The Herald reports:
Entrepreneur and philanthropist Owen Glenn says his commitment to donate $100 million to New Zealand youth is not contingent on National and Act winning the November 26 general election.
Glenn said on TV3′s The Nation over the weekend that he would make a donation but said today that his commitment was not contingent on the two parties winning the election, as was suggested by the programme.
“My commitment to this country is not politically motivated, so regardless of who governs New Zealand after November’s election, once my business is sold, which I anticipate will be during October, I will look to announce more on my plans,” Mr Glenn said.
He said he was not trying to influence the outcome of the election through the announcement.
“I happen to believe that currently a government involving both National and Act is best situated to move New Zealand forward and to leverage the opportunity I intend to create through this donation,” he said.

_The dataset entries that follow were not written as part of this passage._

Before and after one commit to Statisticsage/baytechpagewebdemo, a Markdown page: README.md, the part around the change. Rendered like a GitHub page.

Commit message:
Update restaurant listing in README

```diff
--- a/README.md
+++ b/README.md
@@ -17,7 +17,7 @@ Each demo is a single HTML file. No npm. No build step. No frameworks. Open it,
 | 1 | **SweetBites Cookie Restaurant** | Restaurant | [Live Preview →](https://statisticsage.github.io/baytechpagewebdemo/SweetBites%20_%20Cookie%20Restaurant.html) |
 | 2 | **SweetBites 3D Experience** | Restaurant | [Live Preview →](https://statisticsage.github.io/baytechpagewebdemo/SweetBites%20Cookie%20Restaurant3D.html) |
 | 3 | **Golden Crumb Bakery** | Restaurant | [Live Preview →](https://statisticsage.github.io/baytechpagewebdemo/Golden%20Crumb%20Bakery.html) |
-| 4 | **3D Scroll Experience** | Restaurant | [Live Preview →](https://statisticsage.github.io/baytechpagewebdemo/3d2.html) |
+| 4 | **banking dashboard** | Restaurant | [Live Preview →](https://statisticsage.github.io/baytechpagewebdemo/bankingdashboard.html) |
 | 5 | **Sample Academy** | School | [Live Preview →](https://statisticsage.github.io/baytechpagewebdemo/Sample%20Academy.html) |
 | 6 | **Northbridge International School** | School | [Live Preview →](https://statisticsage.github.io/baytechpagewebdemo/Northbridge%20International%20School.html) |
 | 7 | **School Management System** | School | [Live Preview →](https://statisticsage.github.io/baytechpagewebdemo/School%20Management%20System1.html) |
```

His earlier linking of it to the election outcome excited a couple of people. Idiot/Savant at No Right Turn called it attempted bribery and demanded Owen Glenn be prosecuted and jailed if convicted.
Personally I think the bribery laws are about directly paying people to vote a certain way, not about what is effectively a charitable donation. But I guess one for the lawyers to decide.
But what struck me is the contrast.
If a businessman gets up and announces he will spend $100 million of his own money on helping disadvantaged youth if a political party he has no connection to wins the election, then some on the left call that bribery.
However if a politician gets up and announces he will take an extra $100 million forcibly off rich pricks, and spend it on disadvantaged youth, if his party wins the election (which happens to make that person prime minister, and get a big pay rise) – then that is commendable and noble.
So it is illegal to pledge your own money contingent on an election result, but it is legal to pledge other people’s money.Tags: bribery, No Right Turn, Owen Glenn